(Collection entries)
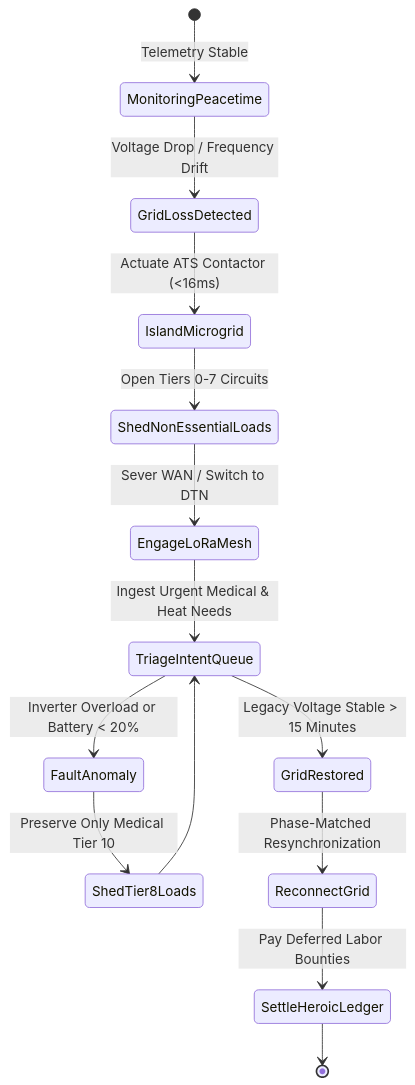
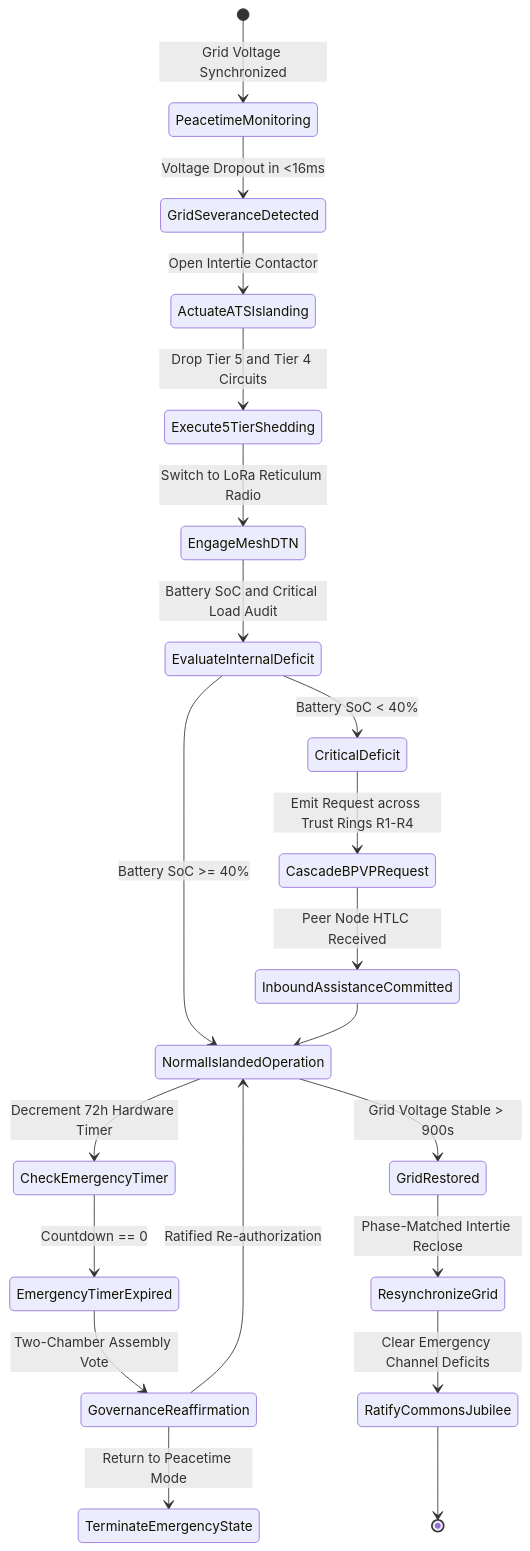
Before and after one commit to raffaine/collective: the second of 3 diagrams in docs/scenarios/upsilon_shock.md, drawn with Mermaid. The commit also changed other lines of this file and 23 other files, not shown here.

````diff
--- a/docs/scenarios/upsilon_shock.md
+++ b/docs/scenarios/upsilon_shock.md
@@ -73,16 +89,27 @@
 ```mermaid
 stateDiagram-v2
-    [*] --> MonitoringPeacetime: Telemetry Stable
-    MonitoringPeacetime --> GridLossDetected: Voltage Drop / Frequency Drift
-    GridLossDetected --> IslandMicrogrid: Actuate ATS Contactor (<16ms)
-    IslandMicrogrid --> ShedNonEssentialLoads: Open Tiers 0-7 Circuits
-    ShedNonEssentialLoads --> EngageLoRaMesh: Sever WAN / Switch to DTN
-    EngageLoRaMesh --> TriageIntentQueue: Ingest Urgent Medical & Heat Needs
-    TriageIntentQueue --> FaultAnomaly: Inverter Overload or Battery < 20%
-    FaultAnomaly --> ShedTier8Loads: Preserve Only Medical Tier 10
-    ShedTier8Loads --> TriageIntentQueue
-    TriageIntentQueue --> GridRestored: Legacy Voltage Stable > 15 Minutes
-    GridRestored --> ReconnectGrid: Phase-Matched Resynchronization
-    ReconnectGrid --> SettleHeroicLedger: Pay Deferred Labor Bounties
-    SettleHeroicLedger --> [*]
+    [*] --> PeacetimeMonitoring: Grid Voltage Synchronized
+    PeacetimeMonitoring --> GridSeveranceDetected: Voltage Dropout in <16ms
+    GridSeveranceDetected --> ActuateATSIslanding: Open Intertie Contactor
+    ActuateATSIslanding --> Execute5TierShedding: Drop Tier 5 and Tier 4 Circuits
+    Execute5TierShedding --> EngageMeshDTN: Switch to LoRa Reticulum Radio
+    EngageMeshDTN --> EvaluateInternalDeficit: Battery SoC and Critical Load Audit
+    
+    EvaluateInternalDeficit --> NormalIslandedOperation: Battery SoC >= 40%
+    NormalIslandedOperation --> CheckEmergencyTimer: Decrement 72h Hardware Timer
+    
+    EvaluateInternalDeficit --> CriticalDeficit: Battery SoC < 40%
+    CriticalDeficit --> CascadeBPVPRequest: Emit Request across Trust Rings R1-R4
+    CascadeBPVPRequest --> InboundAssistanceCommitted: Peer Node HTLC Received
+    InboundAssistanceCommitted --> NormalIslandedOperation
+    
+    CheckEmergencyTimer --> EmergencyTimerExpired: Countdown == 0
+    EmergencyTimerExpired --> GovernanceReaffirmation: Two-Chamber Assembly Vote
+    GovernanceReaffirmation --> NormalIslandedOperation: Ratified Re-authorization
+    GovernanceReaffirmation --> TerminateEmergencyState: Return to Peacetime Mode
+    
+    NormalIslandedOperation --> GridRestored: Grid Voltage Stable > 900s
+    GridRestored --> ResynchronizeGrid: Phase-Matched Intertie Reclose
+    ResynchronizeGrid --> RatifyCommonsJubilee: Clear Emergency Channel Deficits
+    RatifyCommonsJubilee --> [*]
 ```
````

### Problem to solve
Only the text of the records belongs in your answer, copied exactly as it appears above.

### Answer space
Before and after one commit to raffaine/collective: the second of 3 diagrams in docs/scenarios/upsilon_shock.md, drawn with Mermaid. The commit also changed other lines of this file and 23 other files, not shown here.

````diff
--- a/docs/scenarios/upsilon_shock.md
+++ b/docs/scenarios/upsilon_shock.md
@@ -73,16 +89,27 @@
 ```mermaid
 stateDiagram-v2
-    [*] --> MonitoringPeacetime: Telemetry Stable
-    MonitoringPeacetime --> GridLossDetected: Voltage Drop / Frequency Drift
-    GridLossDetected --> IslandMicrogrid: Actuate ATS Contactor (<16ms)
-    IslandMicrogrid --> ShedNonEssentialLoads: Open Tiers 0-7 Circuits
-    ShedNonEssentialLoads --> EngageLoRaMesh: Sever WAN / Switch to DTN
-    EngageLoRaMesh --> TriageIntentQueue: Ingest Urgent Medical & Heat Needs
-    TriageIntentQueue --> FaultAnomaly: Inverter Overload or Battery < 20%
-    FaultAnomaly --> ShedTier8Loads: Preserve Only Medical Tier 10
-    ShedTier8Loads --> TriageIntentQueue
-    TriageIntentQueue --> GridRestored: Legacy Voltage Stable > 15 Minutes
-    GridRestored --> ReconnectGrid: Phase-Matched Resynchronization
-    ReconnectGrid --> SettleHeroicLedger: Pay Deferred Labor Bounties
-    SettleHeroicLedger --> [*]
+    [*] --> PeacetimeMonitoring: Grid Voltage Synchronized
+    PeacetimeMonitoring --> GridSeveranceDetected: Voltage Dropout in <16ms
+    GridSeveranceDetected --> ActuateATSIslanding: Open Intertie Contactor
+    ActuateATSIslanding --> Execute5TierShedding: Drop Tier 5 and Tier 4 Circuits
+    Execute5TierShedding --> EngageMeshDTN: Switch to LoRa Reticulum Radio
+    EngageMeshDTN --> EvaluateInternalDeficit: Battery SoC and Critical Load Audit
+    
+    EvaluateInternalDeficit --> NormalIslandedOperation: Battery SoC >= 40%
+    NormalIslandedOperation --> CheckEmergencyTimer: Decrement 72h Hardware Timer
+    
+    EvaluateInternalDeficit --> CriticalDeficit: Battery SoC < 40%
+    CriticalDeficit --> CascadeBPVPRequest: Emit Request across Trust Rings R1-R4
+    CascadeBPVPRequest --> InboundAssistanceCommitted: Peer Node HTLC Received
+    InboundAssistanceCommitted --> NormalIslandedOperation
+    
+    CheckEmergencyTimer --> EmergencyTimerExpired: Countdown == 0
+    EmergencyTimerExpired --> GovernanceReaffirmation: Two-Chamber Assembly Vote
+    GovernanceReaffirmation --> NormalIslandedOperation: Ratified Re-authorization
+    GovernanceReaffirmation --> TerminateEmergencyState: Return to Peacetime Mode
+    
+    NormalIslandedOperation --> GridRestored: Grid Voltage Stable > 900s
+    GridRestored --> ResynchronizeGrid: Phase-Matched Intertie Reclose
+    ResynchronizeGrid --> RatifyCommonsJubilee: Clear Emergency Channel Deficits
+    RatifyCommonsJubilee --> [*]
 ```
````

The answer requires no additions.